Top 11 Parenting Ironies
- Irony of Appetite: At every meal time, the same fight over getting the short person at the table to eat three bites takes at least a half an hour. The second you are in public or at an event without a scrap of food in your purse, however, there will be a low blood sugar meltdown complete with a whiny chorus of “But I’m HUUUUUUNNNNGRYYYYYY!!”
- Irony of Elocution: The short people finally learn to communicate and speak clearly around age three. Then they begin to use fake baby talk, which isn’t nearly as cute as the original.
- Irony of Early Risers: Despite a tall person’s tendency to sleep later if they were up later, the same is not true of the short people. For them, the later the bedtime, the earlier the wake up.
- Irony of Infant Sleep: In direct opposition to #3, infants are a different breed. Going against all common sense, for these tiny creatures, the “Sleep begets sleep” rumor is actually true. If they skip a nap, they won’t sleep well later. But the longer they nap during the day actually helps them sleep more at night. Very similar to the “Poop begets more poop” irony each time the tiny ones have a clean diaper.
- Irony of Earshot: The short people have phone radar. The quieter you need them to be, the louder they will get.
- Irony of Inclination: In other words, never believe that you have them figured out. The instant you learn all of their habits and preferences, they will change and hate everything they formerly loved and vice versa.
- Irony of Accoutrements: You lug around a diaper bag, change of clothes or any kind of gear that goes unneeded for weeks or months.
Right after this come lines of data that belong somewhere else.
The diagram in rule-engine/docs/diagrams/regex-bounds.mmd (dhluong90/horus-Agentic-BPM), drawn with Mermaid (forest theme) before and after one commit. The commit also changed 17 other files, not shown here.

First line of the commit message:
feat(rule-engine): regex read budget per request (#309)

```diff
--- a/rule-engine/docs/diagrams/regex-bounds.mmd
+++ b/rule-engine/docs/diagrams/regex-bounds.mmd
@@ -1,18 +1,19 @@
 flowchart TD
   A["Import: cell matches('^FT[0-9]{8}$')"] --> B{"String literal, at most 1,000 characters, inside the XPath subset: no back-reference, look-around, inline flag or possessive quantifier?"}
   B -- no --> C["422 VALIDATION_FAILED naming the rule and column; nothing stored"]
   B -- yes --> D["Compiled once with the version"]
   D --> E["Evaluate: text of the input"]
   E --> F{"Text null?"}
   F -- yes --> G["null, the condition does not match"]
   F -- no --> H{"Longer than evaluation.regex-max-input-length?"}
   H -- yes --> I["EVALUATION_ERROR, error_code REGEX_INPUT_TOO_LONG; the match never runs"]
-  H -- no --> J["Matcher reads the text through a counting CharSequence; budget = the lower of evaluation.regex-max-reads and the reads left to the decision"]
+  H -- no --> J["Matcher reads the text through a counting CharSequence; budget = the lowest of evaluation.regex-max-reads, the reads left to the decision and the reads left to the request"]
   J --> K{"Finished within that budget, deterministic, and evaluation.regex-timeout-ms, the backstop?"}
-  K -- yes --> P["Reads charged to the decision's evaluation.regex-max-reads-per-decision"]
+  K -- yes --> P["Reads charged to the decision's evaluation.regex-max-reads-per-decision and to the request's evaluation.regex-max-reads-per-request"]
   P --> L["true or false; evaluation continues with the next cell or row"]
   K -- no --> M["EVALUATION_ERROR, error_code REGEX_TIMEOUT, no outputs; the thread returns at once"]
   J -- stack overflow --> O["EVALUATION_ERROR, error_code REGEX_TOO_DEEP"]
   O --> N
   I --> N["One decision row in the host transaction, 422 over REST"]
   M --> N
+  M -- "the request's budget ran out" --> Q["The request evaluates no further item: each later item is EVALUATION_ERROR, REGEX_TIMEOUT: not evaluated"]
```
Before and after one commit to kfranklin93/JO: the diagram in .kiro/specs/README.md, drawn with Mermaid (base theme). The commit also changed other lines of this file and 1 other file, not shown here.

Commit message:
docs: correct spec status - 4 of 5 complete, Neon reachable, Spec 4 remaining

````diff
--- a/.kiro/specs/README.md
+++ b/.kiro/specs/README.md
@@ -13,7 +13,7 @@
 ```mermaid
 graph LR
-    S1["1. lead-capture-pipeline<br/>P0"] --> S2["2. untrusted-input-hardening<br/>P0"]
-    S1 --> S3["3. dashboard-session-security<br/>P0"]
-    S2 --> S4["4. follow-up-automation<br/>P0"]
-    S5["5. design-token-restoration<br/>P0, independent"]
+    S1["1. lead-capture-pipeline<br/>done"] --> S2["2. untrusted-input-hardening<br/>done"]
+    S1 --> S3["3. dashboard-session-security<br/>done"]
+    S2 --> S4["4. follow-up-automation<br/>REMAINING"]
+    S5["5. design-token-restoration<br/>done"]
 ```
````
The one time you run out without back-up is the time the child will have an accident or blow-out of apocalyptic proportions.
- Irony of Attachment: When still short, they are like leeches, sucking the life out of you, always attached to you, pulling on you, needing you. As soon as they reach the age of independence you so longed for, they will leave a void. Then the parent becomes the parasite, longing for its host.
- Irony of Adieu: The struggle over bedtime feels like the worst torture in the world. Then it sets in that your last words to the short people were angry ones before storming out. Now the short ones sleep soundly while you toss and turn over the guilt.
- Irony of Independence: You wished they would just learn to do things for themselves so you could finally get out the door faster. Then the “I do it mySELF” phase sets in and you will never be on time ever again.
- Irony of Urgency: When you do miraculously get all short people dressed and ready to walk out the door, one of them will need to go to the bathroom. This is especially likely if there are snowsuits, boots, and jackets on in winter, or wet bathing suits and beach gear precariously balanced for the walk back to the car in the summer.